Dr. Toby Lewis at C.S. Mott Children’s Hospital is a leading expert on asthma in the state. She says there are sometimes temporary federal research grants to evaluate programs, but it’s never enough.
“Funding for the types of grassroots programs that would really make a difference day to day in families’ lives – there’s really no stable funding source,” Lewis says.
She says Medicaid and private insurance on their own are not enough to meet all the needs to help kids with asthma or other ailments.
“So there’s really not much public health safety net available anymore for all sorts of public health problems, of which I would include asthma as a major one,” Lewis said.
And so many kids living in poverty in cities and in rural communities go without diagnosis of their asthma or they go without proper treatment.
That costs lives.
Asthma is a life-threatening disease. Kids sometimes die from it if they’re not treated.
From 2004 through 2006, there were 393 asthma deaths among children and adults in Michigan , and 30% of asthma deaths were in Wayne County.
And the experts say every one of those deaths was preventable.

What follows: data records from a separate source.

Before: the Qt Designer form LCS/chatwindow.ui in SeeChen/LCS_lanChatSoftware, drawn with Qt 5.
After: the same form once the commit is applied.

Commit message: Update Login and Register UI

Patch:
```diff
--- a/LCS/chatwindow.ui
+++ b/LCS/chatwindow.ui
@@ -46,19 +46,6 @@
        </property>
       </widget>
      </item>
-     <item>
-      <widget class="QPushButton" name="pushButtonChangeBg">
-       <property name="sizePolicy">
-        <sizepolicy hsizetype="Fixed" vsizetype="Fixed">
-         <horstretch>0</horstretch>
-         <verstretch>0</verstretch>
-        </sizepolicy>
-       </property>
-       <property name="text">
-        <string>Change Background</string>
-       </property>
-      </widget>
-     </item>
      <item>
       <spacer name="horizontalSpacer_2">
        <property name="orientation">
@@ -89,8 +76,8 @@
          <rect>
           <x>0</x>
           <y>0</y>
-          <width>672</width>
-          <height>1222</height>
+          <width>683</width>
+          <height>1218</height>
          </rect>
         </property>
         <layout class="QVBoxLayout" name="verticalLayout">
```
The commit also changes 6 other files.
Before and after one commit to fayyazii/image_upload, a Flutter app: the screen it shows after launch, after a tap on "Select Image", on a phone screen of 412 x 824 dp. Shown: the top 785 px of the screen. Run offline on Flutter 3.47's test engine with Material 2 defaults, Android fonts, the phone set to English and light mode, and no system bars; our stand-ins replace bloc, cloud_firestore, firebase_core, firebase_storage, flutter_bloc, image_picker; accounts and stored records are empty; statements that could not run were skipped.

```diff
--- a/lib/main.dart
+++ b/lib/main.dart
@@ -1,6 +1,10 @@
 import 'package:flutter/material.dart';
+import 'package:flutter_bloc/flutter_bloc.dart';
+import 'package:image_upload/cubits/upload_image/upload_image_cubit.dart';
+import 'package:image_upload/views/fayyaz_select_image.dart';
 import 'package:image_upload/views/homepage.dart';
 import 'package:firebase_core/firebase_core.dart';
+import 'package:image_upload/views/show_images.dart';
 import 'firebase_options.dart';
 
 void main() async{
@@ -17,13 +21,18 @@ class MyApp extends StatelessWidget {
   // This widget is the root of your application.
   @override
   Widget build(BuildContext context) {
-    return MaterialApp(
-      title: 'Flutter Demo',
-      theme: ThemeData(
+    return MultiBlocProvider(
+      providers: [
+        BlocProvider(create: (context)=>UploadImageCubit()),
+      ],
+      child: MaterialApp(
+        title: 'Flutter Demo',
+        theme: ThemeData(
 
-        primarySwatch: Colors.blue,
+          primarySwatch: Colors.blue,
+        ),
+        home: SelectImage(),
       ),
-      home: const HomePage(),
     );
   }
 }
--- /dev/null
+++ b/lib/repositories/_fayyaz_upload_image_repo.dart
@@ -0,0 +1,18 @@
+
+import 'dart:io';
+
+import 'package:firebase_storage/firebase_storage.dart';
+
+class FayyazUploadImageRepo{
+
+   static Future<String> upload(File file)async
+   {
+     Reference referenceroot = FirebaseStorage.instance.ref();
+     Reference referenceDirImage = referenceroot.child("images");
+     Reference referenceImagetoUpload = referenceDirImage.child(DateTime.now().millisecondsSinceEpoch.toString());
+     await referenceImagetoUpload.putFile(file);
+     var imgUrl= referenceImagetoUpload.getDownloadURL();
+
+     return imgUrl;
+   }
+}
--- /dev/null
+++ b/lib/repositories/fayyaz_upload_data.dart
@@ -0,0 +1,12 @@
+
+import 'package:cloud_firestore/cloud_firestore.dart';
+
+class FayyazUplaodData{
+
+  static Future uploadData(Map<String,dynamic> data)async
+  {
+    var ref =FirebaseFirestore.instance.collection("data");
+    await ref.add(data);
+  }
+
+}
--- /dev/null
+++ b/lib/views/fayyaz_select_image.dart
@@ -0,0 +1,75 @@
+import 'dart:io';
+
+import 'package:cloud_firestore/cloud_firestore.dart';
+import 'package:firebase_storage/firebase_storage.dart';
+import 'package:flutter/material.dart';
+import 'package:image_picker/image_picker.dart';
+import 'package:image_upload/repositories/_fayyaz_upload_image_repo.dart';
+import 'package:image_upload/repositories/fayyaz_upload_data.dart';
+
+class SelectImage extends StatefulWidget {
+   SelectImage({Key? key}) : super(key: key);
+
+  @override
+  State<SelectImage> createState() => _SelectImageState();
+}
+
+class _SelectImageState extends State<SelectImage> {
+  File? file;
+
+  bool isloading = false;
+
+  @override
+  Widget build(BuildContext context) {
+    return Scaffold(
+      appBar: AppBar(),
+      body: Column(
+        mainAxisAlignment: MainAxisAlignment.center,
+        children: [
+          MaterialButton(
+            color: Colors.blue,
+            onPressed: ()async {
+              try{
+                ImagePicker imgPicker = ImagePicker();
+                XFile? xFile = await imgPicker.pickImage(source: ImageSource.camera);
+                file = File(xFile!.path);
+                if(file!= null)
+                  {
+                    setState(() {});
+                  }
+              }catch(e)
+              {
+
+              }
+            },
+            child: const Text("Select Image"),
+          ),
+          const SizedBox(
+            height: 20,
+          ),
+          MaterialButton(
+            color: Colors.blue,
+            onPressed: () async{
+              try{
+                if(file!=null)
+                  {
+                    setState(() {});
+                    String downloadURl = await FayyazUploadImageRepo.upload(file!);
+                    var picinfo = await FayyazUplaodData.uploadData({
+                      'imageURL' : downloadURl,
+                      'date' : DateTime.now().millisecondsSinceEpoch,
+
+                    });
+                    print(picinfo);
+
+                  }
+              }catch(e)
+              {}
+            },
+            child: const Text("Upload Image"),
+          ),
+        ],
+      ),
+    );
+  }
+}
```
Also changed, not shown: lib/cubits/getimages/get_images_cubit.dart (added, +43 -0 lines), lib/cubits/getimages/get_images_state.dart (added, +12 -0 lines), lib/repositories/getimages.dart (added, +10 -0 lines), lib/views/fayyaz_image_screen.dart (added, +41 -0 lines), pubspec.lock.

That is a high cost for something as simple as follow-up teaching on the proper way to use medication or making sure a home is cleared of the things that trigger asthma attacks.
This story comes from the State of Opportunity documentary “Growing Up in Poverty and Pollution." You can find the full documentary here. Support for State of Opportunity comes from the W.K. Kellogg Foundation, a partner with communities where children come first.